## Your task
Look through the records below, and copy out every line that holds the string "kernel".

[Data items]
--------------------

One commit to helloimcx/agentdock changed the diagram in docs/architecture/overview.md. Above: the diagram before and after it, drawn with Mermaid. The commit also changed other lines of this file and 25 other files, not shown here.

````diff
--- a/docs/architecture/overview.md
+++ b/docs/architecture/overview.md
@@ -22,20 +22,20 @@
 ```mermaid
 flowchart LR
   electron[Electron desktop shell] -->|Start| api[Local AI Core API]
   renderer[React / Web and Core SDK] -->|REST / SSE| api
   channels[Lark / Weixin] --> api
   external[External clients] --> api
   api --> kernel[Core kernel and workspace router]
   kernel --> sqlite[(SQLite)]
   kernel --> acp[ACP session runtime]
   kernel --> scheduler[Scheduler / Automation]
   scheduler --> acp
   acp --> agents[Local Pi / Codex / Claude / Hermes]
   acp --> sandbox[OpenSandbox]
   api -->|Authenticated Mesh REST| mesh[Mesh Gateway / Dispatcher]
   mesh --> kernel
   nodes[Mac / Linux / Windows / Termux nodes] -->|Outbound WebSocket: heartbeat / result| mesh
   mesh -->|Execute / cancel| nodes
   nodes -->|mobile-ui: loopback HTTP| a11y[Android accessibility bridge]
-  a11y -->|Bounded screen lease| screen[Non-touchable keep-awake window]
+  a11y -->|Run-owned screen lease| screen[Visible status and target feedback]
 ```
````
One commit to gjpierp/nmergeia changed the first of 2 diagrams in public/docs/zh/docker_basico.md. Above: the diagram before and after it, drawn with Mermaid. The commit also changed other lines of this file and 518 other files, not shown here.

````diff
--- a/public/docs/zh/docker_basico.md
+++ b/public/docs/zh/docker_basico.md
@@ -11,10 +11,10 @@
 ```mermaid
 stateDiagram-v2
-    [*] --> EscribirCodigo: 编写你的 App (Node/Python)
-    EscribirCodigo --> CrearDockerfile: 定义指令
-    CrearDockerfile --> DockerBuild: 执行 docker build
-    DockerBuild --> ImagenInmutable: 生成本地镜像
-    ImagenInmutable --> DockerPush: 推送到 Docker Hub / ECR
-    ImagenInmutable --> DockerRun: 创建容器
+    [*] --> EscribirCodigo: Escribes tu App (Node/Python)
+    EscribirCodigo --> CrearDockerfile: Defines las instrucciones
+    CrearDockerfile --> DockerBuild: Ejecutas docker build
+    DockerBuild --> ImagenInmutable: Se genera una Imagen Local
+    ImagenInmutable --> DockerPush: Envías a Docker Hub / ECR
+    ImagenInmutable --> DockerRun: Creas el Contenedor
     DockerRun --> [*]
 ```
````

--------------------

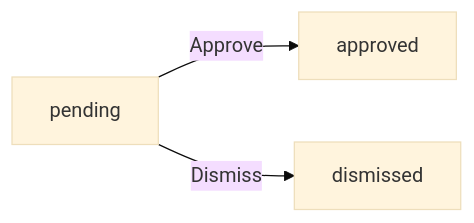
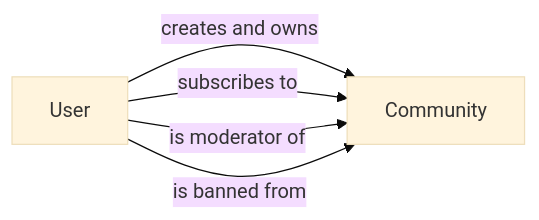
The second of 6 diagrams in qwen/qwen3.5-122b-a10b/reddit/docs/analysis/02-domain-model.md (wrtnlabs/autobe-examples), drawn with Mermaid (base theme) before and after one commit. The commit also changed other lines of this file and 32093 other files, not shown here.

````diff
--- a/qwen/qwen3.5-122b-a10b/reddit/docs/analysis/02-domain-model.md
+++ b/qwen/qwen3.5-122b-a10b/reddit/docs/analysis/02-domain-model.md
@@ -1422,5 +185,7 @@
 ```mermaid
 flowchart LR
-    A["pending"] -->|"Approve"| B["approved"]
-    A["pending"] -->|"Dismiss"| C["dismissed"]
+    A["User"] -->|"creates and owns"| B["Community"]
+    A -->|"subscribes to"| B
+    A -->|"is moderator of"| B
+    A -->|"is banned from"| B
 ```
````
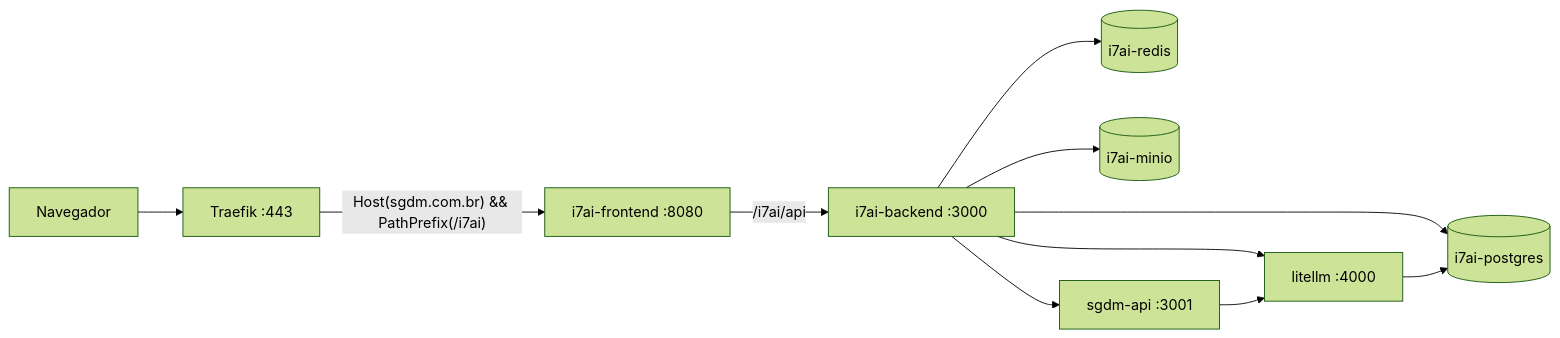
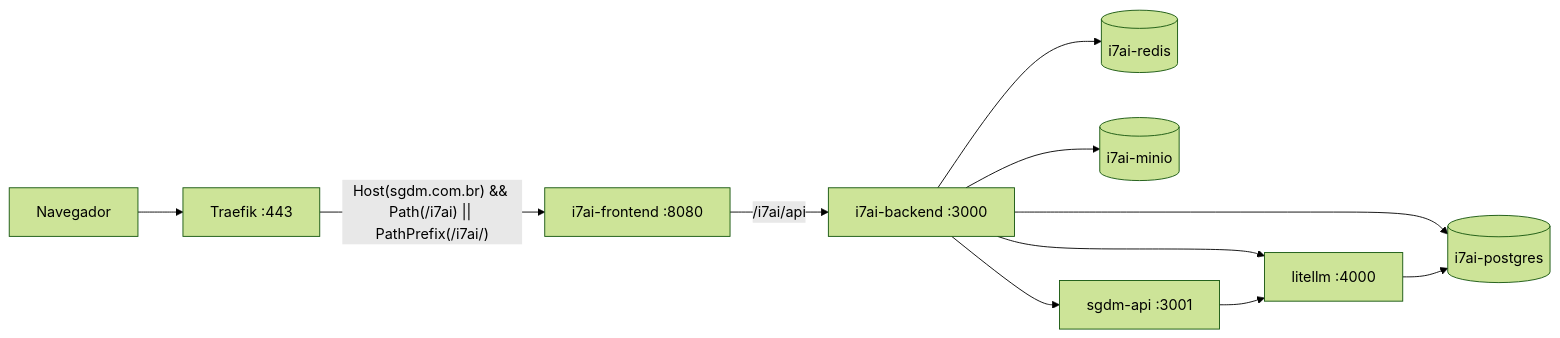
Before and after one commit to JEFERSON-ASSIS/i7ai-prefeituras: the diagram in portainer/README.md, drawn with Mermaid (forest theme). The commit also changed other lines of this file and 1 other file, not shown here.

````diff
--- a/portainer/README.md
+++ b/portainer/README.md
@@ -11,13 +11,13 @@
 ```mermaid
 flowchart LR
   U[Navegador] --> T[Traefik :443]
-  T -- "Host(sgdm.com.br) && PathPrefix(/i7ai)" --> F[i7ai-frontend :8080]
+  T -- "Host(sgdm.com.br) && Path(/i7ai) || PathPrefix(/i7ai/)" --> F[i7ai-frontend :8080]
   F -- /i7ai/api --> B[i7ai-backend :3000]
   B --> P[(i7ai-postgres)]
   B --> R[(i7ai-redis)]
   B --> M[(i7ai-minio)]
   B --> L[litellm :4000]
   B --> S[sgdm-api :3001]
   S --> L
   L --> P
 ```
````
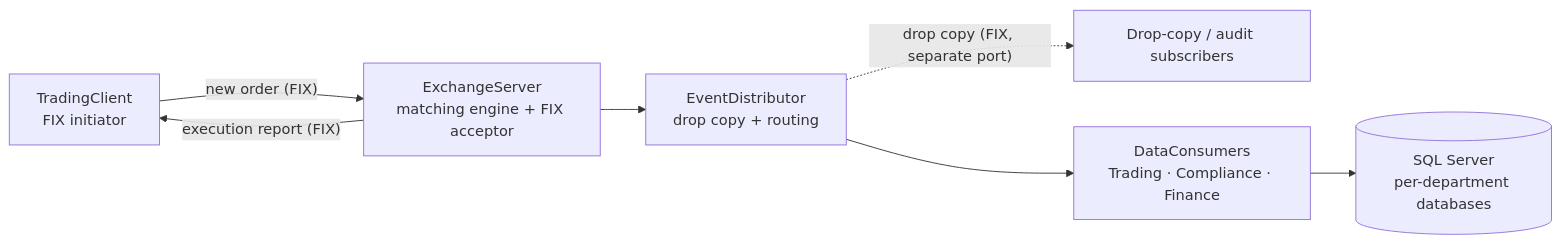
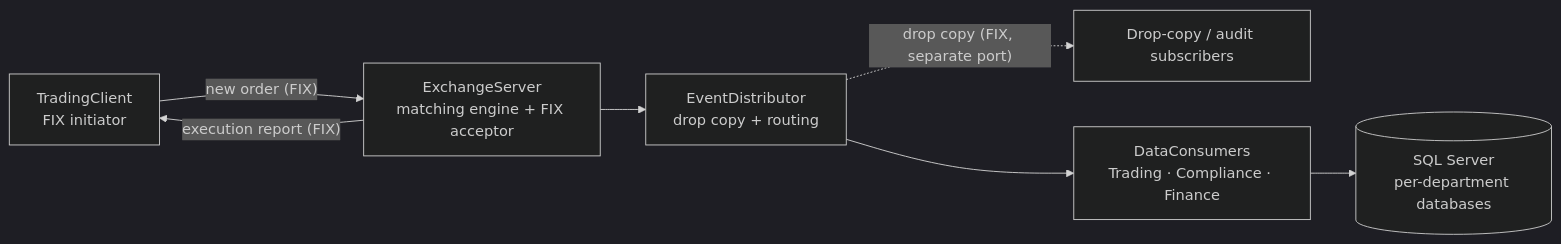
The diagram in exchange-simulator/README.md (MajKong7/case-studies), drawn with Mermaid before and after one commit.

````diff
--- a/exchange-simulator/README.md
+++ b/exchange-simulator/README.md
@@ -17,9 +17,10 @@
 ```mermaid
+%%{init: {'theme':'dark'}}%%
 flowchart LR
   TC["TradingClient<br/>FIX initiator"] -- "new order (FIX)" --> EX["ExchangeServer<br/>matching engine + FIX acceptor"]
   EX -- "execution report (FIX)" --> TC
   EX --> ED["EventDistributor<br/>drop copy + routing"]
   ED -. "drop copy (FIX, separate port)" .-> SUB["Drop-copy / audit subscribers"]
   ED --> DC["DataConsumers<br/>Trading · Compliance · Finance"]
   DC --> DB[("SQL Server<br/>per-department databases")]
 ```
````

--------------------

## Reply
   api --> kernel[Core kernel and workspace router]
   kernel --> sqlite[(SQLite)]
   kernel --> acp[ACP session runtime]
   kernel --> scheduler[Scheduler / Automation]
   mesh --> kernel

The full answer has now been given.